Treasures of the Valley » Mike Lawler

Canyon Name Origins – Blue Gum Canyon, Blanchard Canyon

Blue Gum Canyon – We covered Haines Canyon last week, so the next canyon heading east is the small Blue Gum Canyon. I’ve never been up in Blue Gum, but it looks like it’s a well-treed canyon. It has a small debris basin at the end of Blue Gum Lane to catch the seasonal water flow.

Mike Lawler is the former
president of the Historical Society
of the Crescenta Valley and loves local history. Reach him at

I can’t find the actual reference to its naming, but it’s not hard to guess. The “gum tree,” the old name for the tree we know as the eucalyptus tree, was a popular tree of many uses in the late 1800s. It’s likely some enterprising Tujunga rancher planted a crop of them in that small canyon.

The blue gum tree, for which our little canyon is named, has a fascinating history in California. The “gum” in its name comes from the fact that it oozes a resinous sap, called gum, which was harvested for a variety of uses, including as a base for chewing gum. In California’s boom years of the 1850s, lumber was a hot commodity, specifically in Southern and Central California. In particular, the fast-growing network of railroads needed lots of wood for ties and trestles.
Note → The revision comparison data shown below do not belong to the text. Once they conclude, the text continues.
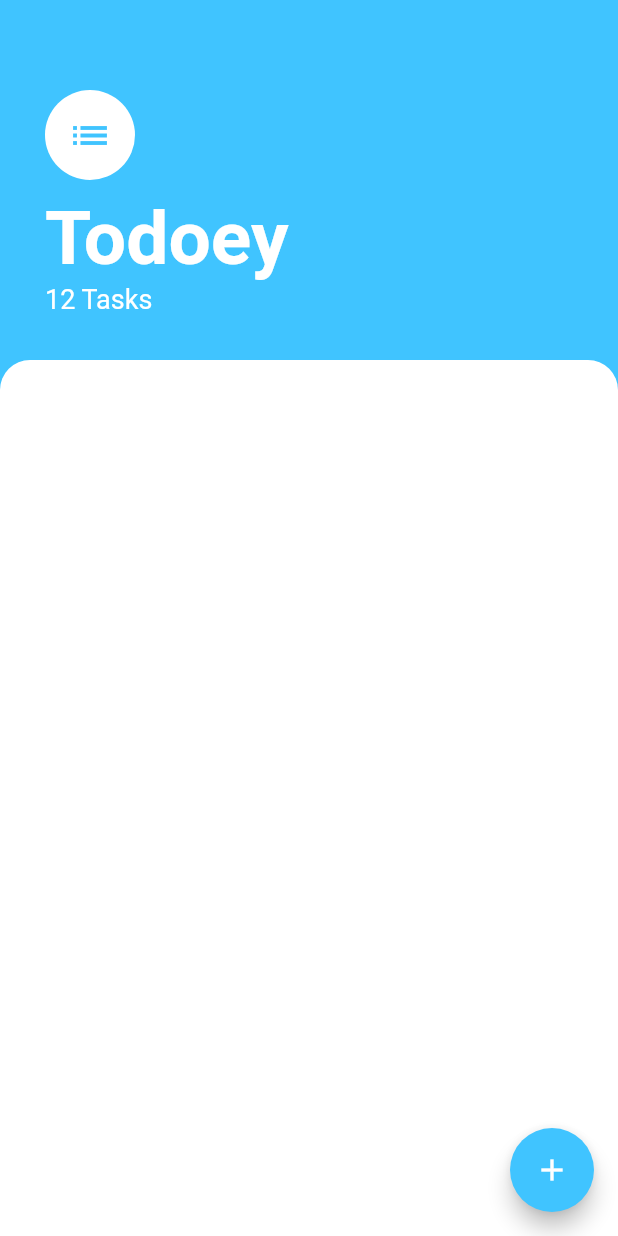
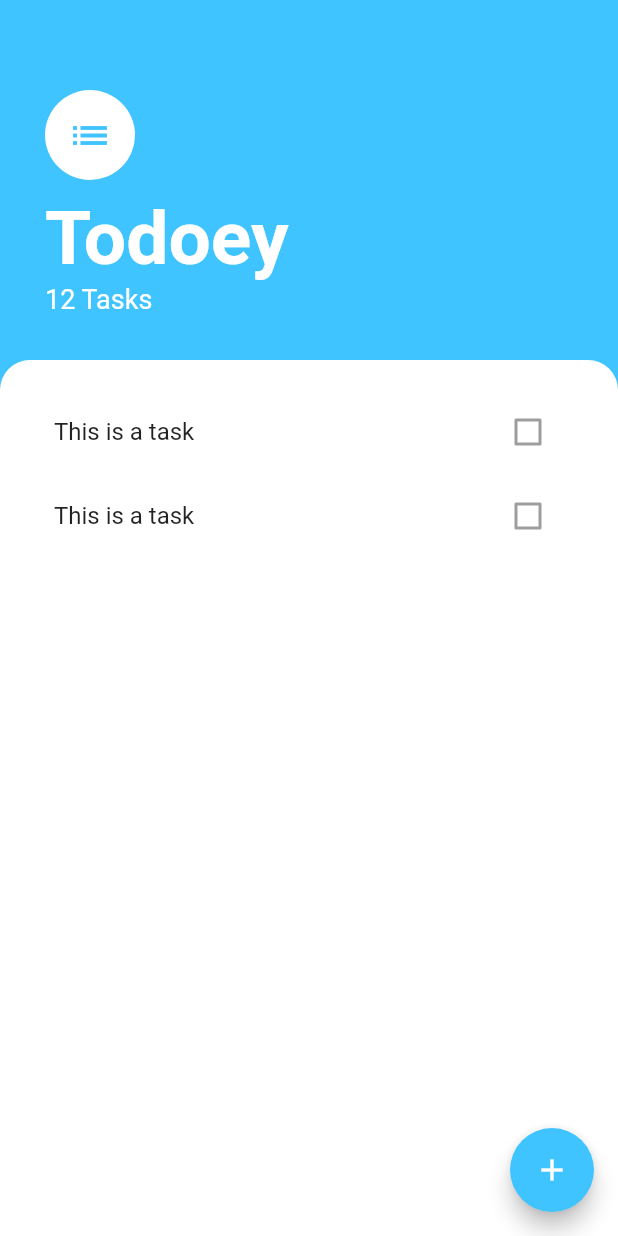
Before and after one commit to nonsocchi/Todo_list_App, a Flutter app: the screen it shows after launch, on a phone screen of 412 x 824 dp. Run offline on Flutter 3.47's test engine with Material 2 defaults, Android fonts, the phone set to English and light mode, and no system bars.

Commit message:
added TaskList and TaskTile widgets.

```diff
--- a/lib/screens/tasks_screen.dart
+++ b/lib/screens/tasks_screen.dart
@@ -1,6 +1,5 @@
-import 'dart:ui';
-
 import 'package:flutter/material.dart';
+import 'package:todo_app/widgets/task_list.dart';
 
 class TasksScreen extends StatelessWidget {
   const TasksScreen({Key? key}) : super(key: key);
@@ -66,8 +65,9 @@ class TasksScreen extends StatelessWidget {
                   topRight: Radius.circular(20.0),
                 ),
               ),
+              child: TaskList(),
             ),
-          )
+          ),
         ],
       ),
     );
--- /dev/null
+++ b/lib/widgets/task_list.dart
@@ -0,0 +1,19 @@
+import 'package:flutter/material.dart';
+import 'package:todo_app/widgets/task_tile.dart';
+
+class TaskList extends StatelessWidget {
+  const TaskList({
+    Key? key,
+  }) : super(key: key);
+
+  @override
+  Widget build(BuildContext context) {
+    return ListView(
+      padding: const EdgeInsets.all(20.0),
+      children: [
+        TaskTile(),
+        TaskTile(),
+      ],
+    );
+  }
+}
--- /dev/null
+++ b/lib/widgets/task_tile.dart
@@ -0,0 +1,18 @@
+import 'package:flutter/material.dart';
+
+class TaskTile extends StatelessWidget {
+  const TaskTile({
+    Key? key,
+  }) : super(key: key);
+
+  @override
+  Widget build(BuildContext context) {
+    return const ListTile(
+      title: Text('This is a task'),
+      trailing: Checkbox(
+        onChanged: null,
+        value: false,
+      ),
+    );
+  }
+}
```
The Australian native eucalyptus, or gum, tree was being successfully harvested in Australia for similar uses and was heavily imported to California. However, when it was harvested and cut for railroad ties here, it twisted and hardened so much as to make it unusable. The mistake had been that in Australia, it was old growth trees that were being harvested and the wood of those mature trees reacted much differently when dried for lumber use. The older trees didn’t split or warp as the infant California crop did. Nonetheless, those blue gum trees were here to stay and the fast-growing trees were employed as windbreaks and ornamentals.

In our area, eucalyptus oil was harvested from the blue gum trees and was thought in the ’20s to be a cure-all medicine. Some local ranchers, including the Rowley family of Rowley Canyon to the west, planted blue gum trees just for that purpose. I imagine that was the case in Blue Gum Canyon as well.
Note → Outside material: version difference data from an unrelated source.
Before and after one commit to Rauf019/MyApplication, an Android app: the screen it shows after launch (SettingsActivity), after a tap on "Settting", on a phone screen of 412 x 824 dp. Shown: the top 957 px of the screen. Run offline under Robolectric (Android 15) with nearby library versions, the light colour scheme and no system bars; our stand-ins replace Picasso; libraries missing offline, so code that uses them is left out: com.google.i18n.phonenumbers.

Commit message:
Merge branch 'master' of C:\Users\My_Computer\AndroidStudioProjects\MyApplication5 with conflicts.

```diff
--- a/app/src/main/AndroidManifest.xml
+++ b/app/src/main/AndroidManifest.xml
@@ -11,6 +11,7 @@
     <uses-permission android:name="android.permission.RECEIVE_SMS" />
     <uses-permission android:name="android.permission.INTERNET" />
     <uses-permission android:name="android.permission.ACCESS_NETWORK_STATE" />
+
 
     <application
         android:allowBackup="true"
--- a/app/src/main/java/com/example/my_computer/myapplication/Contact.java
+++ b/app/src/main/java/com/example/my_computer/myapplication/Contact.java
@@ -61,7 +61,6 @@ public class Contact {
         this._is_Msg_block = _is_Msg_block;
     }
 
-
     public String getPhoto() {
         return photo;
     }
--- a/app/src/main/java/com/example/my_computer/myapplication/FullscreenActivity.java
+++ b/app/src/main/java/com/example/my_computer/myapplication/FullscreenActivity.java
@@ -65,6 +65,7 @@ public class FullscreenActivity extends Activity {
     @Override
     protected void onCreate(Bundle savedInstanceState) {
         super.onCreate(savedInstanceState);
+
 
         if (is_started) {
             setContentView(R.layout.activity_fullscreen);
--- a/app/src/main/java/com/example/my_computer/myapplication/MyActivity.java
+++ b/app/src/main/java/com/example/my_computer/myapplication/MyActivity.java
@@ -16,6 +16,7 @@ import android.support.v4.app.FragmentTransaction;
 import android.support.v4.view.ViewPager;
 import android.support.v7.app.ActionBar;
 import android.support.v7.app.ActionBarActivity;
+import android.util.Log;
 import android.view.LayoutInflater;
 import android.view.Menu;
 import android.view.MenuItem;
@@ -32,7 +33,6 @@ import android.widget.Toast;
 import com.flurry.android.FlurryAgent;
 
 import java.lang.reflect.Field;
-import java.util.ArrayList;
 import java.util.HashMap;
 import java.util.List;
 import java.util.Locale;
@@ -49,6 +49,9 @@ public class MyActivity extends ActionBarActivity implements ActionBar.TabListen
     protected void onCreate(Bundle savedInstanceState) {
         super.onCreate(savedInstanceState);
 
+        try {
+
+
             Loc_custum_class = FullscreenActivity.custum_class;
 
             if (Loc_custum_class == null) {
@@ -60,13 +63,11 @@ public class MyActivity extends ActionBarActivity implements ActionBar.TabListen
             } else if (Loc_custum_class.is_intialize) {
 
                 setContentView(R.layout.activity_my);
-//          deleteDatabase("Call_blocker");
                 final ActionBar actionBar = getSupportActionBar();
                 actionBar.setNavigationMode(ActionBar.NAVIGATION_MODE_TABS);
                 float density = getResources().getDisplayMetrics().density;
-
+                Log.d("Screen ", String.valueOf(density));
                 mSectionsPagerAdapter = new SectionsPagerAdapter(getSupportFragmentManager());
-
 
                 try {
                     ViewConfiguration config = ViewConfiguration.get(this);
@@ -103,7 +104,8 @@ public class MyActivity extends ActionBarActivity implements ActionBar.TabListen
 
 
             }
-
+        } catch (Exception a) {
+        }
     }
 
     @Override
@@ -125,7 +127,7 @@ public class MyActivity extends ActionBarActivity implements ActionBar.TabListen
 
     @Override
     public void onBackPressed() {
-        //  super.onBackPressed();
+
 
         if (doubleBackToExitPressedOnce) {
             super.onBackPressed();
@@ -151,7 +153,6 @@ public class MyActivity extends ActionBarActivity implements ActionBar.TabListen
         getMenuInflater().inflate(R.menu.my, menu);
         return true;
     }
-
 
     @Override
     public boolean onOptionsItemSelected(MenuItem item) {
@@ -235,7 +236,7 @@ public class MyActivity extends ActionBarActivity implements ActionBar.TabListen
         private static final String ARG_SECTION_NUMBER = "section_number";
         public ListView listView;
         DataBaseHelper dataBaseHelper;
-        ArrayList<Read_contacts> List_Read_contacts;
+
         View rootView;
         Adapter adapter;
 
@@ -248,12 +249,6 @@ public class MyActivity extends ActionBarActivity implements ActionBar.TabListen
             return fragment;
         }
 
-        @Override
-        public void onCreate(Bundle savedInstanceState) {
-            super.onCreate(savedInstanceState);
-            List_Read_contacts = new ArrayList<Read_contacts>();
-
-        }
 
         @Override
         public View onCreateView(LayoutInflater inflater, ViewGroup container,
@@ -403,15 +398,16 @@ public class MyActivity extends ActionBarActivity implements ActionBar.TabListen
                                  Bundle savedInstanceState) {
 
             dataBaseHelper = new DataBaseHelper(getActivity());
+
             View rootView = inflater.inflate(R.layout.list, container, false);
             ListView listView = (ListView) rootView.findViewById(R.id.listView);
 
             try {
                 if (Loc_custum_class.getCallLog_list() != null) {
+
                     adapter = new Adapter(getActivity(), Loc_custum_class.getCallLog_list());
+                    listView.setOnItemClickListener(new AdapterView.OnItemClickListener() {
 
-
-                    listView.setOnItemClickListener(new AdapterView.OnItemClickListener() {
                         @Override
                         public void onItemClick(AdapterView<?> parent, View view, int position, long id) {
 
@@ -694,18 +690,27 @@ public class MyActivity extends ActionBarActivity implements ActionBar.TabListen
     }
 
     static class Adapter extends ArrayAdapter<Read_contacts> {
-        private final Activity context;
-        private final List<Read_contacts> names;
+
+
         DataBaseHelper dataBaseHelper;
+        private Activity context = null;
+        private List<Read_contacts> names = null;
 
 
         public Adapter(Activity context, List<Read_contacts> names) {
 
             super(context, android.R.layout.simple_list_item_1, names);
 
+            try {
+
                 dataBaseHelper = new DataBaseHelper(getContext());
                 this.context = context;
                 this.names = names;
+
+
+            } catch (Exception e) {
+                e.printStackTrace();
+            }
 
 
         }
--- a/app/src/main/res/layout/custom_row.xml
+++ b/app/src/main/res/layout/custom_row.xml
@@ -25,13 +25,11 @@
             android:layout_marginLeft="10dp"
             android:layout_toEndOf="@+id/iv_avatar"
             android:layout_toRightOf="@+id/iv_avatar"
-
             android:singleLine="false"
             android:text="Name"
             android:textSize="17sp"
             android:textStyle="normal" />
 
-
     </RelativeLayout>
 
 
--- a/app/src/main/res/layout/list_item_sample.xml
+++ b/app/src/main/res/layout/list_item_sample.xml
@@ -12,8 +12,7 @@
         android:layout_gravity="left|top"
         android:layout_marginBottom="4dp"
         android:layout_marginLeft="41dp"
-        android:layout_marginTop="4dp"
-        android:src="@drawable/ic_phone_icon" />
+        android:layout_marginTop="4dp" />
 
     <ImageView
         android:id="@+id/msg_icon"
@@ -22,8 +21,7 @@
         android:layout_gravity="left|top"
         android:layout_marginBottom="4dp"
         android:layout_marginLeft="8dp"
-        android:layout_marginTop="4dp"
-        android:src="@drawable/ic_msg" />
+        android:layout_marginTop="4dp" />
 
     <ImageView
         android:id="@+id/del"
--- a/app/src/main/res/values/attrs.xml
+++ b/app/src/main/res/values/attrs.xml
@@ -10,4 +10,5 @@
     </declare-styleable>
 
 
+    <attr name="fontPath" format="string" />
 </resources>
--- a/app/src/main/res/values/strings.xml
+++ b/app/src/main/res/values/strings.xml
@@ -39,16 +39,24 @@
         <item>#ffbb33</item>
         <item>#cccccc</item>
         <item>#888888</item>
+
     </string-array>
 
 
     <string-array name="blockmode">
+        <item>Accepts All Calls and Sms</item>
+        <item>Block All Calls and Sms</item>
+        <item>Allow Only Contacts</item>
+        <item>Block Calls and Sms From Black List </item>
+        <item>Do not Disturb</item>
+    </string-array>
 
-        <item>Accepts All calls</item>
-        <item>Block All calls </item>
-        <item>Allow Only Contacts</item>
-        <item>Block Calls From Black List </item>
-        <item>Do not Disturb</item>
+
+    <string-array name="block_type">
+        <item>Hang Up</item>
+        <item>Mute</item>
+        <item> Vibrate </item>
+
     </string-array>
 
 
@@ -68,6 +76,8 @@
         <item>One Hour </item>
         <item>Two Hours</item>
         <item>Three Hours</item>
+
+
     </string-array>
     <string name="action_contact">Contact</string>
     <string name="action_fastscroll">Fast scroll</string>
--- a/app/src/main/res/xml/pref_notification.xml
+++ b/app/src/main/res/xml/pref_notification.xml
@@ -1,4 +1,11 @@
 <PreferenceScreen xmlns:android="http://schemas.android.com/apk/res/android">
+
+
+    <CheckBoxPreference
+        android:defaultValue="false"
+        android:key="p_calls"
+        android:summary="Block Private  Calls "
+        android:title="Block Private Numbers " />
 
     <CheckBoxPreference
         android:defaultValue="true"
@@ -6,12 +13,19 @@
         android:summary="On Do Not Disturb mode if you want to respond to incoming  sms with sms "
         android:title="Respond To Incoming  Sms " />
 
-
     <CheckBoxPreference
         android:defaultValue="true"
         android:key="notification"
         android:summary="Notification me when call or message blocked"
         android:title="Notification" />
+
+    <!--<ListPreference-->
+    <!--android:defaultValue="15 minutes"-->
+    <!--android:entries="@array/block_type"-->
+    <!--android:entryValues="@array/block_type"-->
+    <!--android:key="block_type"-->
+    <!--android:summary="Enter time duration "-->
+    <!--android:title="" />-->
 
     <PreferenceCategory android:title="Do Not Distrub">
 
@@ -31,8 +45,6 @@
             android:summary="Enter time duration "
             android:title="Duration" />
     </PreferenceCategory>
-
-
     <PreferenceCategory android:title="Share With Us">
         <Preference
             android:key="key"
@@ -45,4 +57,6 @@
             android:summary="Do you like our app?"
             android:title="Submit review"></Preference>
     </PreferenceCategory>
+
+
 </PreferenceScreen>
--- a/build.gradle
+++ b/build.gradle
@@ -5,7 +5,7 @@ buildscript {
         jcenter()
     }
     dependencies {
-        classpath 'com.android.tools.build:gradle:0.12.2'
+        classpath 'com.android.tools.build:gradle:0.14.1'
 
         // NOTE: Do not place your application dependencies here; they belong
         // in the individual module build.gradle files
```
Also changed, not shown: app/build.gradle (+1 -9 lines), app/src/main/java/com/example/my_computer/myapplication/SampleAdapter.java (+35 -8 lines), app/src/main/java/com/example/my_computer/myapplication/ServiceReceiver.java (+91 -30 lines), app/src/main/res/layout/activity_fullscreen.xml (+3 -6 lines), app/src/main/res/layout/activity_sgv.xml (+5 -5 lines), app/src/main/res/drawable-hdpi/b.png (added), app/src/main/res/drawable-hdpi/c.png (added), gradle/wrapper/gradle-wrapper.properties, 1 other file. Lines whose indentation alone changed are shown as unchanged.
Blanchard Canyon – Blanchard Canyon gives no clue as to its name. We’ll have to chalk it up to the name of another 19th century woodcutter who cut trees in the canyon for a couple of seasons and then moved on, leaving only his name and a bunch of tree stumps behind. Sad that the names of some of our most beautiful canyons are equated with a few wagonloads of firewood.

Blanchard Canyon has a good road that winds deep into its confines. Blanchard Canyon Road can be reached from Day Street by taking Covert Road until it becomes Blanchard Canyon Road. It’s well worth a drive as the canyon is oak covered, and scattered with charming little homes dating back to the ’20s. It’s deep and cool, and feels like a mountain retreat removed from Los Angeles. But be warned – the road gets narrower and narrower until suddenly you realize you’re in someone’s driveway, and you’ll have to back up.

Next week we’ll continue east and cross the border into La Crescenta for more canyon names.

Releasing this week is a new book on local history, authored by yours truly. “Crescenta Valley History: Hidden in Plain Sight” details six of the “hidden treasures” here in our valley that we pass by every day but don’t realize are there. Included in its pages are the stories of Indian Springs, the resort and swimming pool buried deep beneath a shopping center, and Mountain Oaks, the former speakeasy and resort now in overgrown ruins. How about John Steinbeck’s old house in Montrose? It’s still there. As is the Ananda Ashrama, an Eastern-flavored religious retreat run by women, that sits smack in a residential neighborhood. How about the Hollywood star-studded story behind Two Strike Park? Or the inspiring history of Rockhaven Sanitarium, built by women for women? You’ll be surprised at the history around you. Pick up the book at Once Upon A Time bookstore in Montrose.